Records shown:

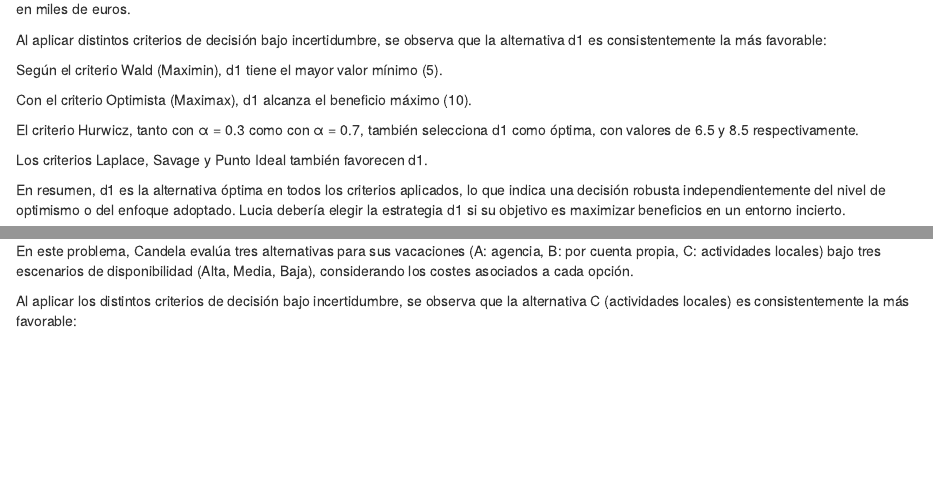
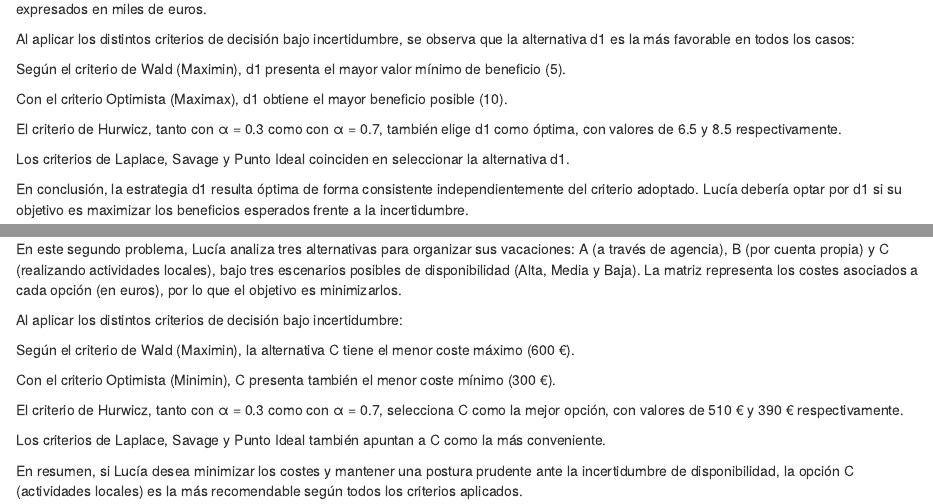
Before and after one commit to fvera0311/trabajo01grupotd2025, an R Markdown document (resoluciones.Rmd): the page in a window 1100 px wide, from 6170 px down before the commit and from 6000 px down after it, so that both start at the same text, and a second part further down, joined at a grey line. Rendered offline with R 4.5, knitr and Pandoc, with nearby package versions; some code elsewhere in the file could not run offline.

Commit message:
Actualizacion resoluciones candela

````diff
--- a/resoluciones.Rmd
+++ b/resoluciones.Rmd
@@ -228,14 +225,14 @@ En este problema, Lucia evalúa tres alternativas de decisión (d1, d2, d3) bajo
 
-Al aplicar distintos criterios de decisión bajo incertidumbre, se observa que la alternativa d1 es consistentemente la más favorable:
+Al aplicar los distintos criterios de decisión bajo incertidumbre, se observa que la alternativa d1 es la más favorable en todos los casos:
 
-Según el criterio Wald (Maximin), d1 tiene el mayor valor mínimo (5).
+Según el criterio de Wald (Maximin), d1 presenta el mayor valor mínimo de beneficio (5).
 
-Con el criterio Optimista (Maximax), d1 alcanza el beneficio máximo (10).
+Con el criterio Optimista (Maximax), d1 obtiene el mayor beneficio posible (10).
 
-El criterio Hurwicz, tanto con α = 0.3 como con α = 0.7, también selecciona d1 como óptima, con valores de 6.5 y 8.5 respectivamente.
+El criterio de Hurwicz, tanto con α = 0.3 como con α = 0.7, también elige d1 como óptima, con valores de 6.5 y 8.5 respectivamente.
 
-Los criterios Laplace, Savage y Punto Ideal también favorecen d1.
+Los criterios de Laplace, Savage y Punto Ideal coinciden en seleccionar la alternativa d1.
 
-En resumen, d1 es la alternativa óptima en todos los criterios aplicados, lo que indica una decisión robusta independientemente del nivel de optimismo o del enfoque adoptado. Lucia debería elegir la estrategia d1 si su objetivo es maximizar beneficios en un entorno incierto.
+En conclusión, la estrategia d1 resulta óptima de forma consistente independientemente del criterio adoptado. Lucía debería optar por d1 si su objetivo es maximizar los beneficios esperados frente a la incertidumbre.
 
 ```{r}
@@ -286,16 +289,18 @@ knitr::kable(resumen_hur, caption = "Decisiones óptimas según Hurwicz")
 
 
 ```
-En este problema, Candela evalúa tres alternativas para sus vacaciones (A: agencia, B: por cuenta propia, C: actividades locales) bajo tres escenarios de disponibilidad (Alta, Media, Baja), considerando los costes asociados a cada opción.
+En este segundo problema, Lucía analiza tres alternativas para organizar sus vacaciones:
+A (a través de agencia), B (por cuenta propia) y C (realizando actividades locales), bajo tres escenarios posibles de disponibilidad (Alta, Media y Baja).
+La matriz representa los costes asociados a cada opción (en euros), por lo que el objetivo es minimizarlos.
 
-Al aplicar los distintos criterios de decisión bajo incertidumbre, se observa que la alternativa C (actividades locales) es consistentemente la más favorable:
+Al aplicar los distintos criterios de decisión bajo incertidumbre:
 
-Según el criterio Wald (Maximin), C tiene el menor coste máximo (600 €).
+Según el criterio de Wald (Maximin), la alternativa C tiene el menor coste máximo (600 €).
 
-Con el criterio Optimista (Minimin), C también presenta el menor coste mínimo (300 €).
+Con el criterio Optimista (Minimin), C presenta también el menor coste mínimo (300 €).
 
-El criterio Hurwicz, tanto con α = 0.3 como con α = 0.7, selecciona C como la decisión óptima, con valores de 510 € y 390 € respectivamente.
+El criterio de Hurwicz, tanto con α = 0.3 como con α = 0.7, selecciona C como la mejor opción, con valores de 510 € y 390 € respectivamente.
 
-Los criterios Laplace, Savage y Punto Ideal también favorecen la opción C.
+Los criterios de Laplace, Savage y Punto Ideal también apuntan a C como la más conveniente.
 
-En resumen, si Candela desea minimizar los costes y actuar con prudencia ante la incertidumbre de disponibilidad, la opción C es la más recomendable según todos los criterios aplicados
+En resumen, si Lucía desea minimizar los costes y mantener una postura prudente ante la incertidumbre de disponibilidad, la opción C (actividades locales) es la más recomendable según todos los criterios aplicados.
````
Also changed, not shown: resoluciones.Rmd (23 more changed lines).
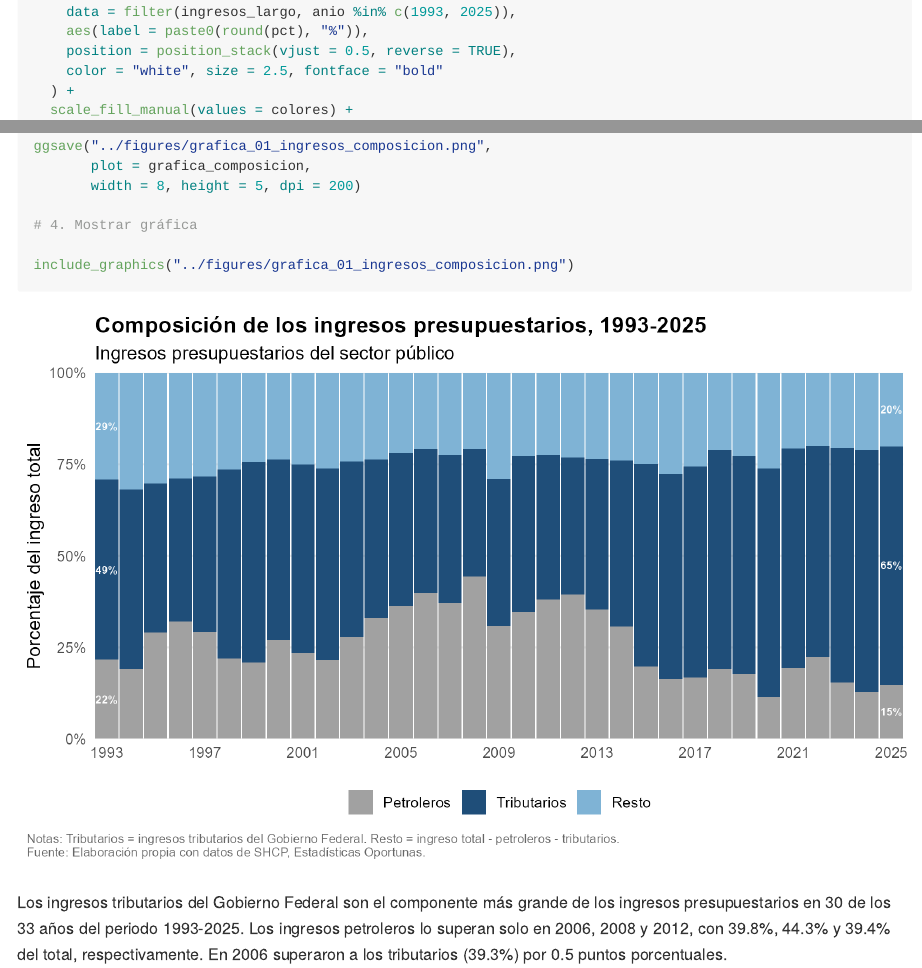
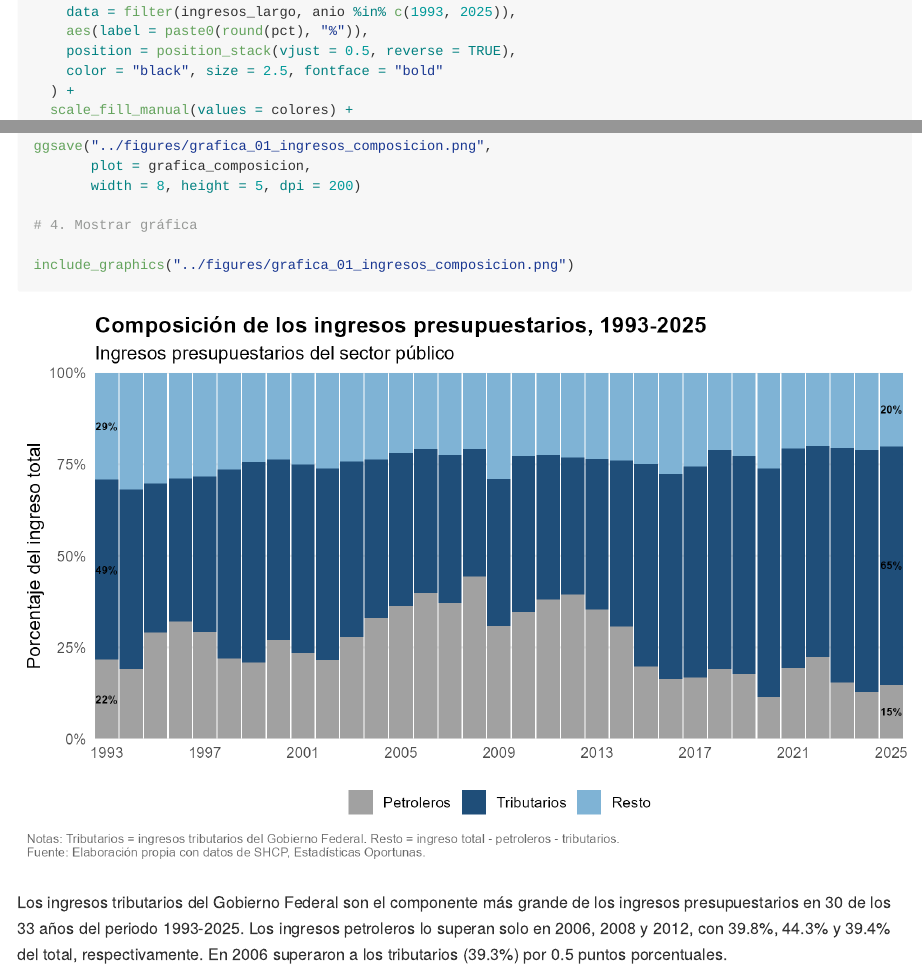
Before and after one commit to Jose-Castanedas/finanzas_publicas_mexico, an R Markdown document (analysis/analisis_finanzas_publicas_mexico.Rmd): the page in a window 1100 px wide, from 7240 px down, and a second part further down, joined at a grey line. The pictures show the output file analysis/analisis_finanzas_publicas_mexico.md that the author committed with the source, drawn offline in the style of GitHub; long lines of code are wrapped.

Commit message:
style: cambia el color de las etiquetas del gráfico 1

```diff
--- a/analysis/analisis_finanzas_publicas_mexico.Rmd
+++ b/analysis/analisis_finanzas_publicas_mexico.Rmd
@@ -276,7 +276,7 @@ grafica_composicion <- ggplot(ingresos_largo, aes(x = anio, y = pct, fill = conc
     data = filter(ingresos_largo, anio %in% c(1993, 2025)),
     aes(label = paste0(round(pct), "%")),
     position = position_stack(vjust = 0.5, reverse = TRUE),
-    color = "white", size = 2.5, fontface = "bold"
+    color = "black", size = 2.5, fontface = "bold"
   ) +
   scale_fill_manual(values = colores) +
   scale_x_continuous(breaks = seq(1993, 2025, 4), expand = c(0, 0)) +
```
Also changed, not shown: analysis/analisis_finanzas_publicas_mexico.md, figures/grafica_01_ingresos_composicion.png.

Exercise description: Return the listing above verbatim and exclude every picture.

Exercise answer:
Before and after one commit to fvera0311/trabajo01grupotd2025, an R Markdown document (resoluciones.Rmd): the page in a window 1100 px wide, from 6170 px down before the commit and from 6000 px down after it, so that both start at the same text, and a second part further down, joined at a grey line. Rendered offline with R 4.5, knitr and Pandoc, with nearby package versions; some code elsewhere in the file could not run offline.

Commit message:
Actualizacion resoluciones candela

````diff
--- a/resoluciones.Rmd
+++ b/resoluciones.Rmd
@@ -228,14 +225,14 @@ En este problema, Lucia evalúa tres alternativas de decisión (d1, d2, d3) bajo
 
-Al aplicar distintos criterios de decisión bajo incertidumbre, se observa que la alternativa d1 es consistentemente la más favorable:
+Al aplicar los distintos criterios de decisión bajo incertidumbre, se observa que la alternativa d1 es la más favorable en todos los casos:
 
-Según el criterio Wald (Maximin), d1 tiene el mayor valor mínimo (5).
+Según el criterio de Wald (Maximin), d1 presenta el mayor valor mínimo de beneficio (5).
 
-Con el criterio Optimista (Maximax), d1 alcanza el beneficio máximo (10).
+Con el criterio Optimista (Maximax), d1 obtiene el mayor beneficio posible (10).
 
-El criterio Hurwicz, tanto con α = 0.3 como con α = 0.7, también selecciona d1 como óptima, con valores de 6.5 y 8.5 respectivamente.
+El criterio de Hurwicz, tanto con α = 0.3 como con α = 0.7, también elige d1 como óptima, con valores de 6.5 y 8.5 respectivamente.
 
-Los criterios Laplace, Savage y Punto Ideal también favorecen d1.
+Los criterios de Laplace, Savage y Punto Ideal coinciden en seleccionar la alternativa d1.
 
-En resumen, d1 es la alternativa óptima en todos los criterios aplicados, lo que indica una decisión robusta independientemente del nivel de optimismo o del enfoque adoptado. Lucia debería elegir la estrategia d1 si su objetivo es maximizar beneficios en un entorno incierto.
+En conclusión, la estrategia d1 resulta óptima de forma consistente independientemente del criterio adoptado. Lucía debería optar por d1 si su objetivo es maximizar los beneficios esperados frente a la incertidumbre.
 
 ```{r}
@@ -286,16 +289,18 @@ knitr::kable(resumen_hur, caption = "Decisiones óptimas según Hurwicz")
 
 
 ```
-En este problema, Candela evalúa tres alternativas para sus vacaciones (A: agencia, B: por cuenta propia, C: actividades locales) bajo tres escenarios de disponibilidad (Alta, Media, Baja), considerando los costes asociados a cada opción.
+En este segundo problema, Lucía analiza tres alternativas para organizar sus vacaciones:
+A (a través de agencia), B (por cuenta propia) y C (realizando actividades locales), bajo tres escenarios posibles de disponibilidad (Alta, Media y Baja).
+La matriz representa los costes asociados a cada opción (en euros), por lo que el objetivo es minimizarlos.
 
-Al aplicar los distintos criterios de decisión bajo incertidumbre, se observa que la alternativa C (actividades locales) es consistentemente la más favorable:
+Al aplicar los distintos criterios de decisión bajo incertidumbre:
 
-Según el criterio Wald (Maximin), C tiene el menor coste máximo (600 €).
+Según el criterio de Wald (Maximin), la alternativa C tiene el menor coste máximo (600 €).
 
-Con el criterio Optimista (Minimin), C también presenta el menor coste mínimo (300 €).
+Con el criterio Optimista (Minimin), C presenta también el menor coste mínimo (300 €).
 
-El criterio Hurwicz, tanto con α = 0.3 como con α = 0.7, selecciona C como la decisión óptima, con valores de 510 € y 390 € respectivamente.
+El criterio de Hurwicz, tanto con α = 0.3 como con α = 0.7, selecciona C como la mejor opción, con valores de 510 € y 390 € respectivamente.
 
-Los criterios Laplace, Savage y Punto Ideal también favorecen la opción C.
+Los criterios de Laplace, Savage y Punto Ideal también apuntan a C como la más conveniente.
 
-En resumen, si Candela desea minimizar los costes y actuar con prudencia ante la incertidumbre de disponibilidad, la opción C es la más recomendable según todos los criterios aplicados
+En resumen, si Lucía desea minimizar los costes y mantener una postura prudente ante la incertidumbre de disponibilidad, la opción C (actividades locales) es la más recomendable según todos los criterios aplicados.
````
Also changed, not shown: resoluciones.Rmd (23 more changed lines).
Before and after one commit to Jose-Castanedas/finanzas_publicas_mexico, an R Markdown document (analysis/analisis_finanzas_publicas_mexico.Rmd): the page in a window 1100 px wide, from 7240 px down, and a second part further down, joined at a grey line. The pictures show the output file analysis/analisis_finanzas_publicas_mexico.md that the author committed with the source, drawn offline in the style of GitHub; long lines of code are wrapped.

Commit message:
style: cambia el color de las etiquetas del gráfico 1

```diff
--- a/analysis/analisis_finanzas_publicas_mexico.Rmd
+++ b/analysis/analisis_finanzas_publicas_mexico.Rmd
@@ -276,7 +276,7 @@ grafica_composicion <- ggplot(ingresos_largo, aes(x = anio, y = pct, fill = conc
     data = filter(ingresos_largo, anio %in% c(1993, 2025)),
     aes(label = paste0(round(pct), "%")),
     position = position_stack(vjust = 0.5, reverse = TRUE),
-    color = "white", size = 2.5, fontface = "bold"
+    color = "black", size = 2.5, fontface = "bold"
   ) +
   scale_fill_manual(values = colores) +
   scale_x_continuous(breaks = seq(1993, 2025, 4), expand = c(0, 0)) +
```
Also changed, not shown: analysis/analisis_finanzas_publicas_mexico.md, figures/grafica_01_ingresos_composicion.png.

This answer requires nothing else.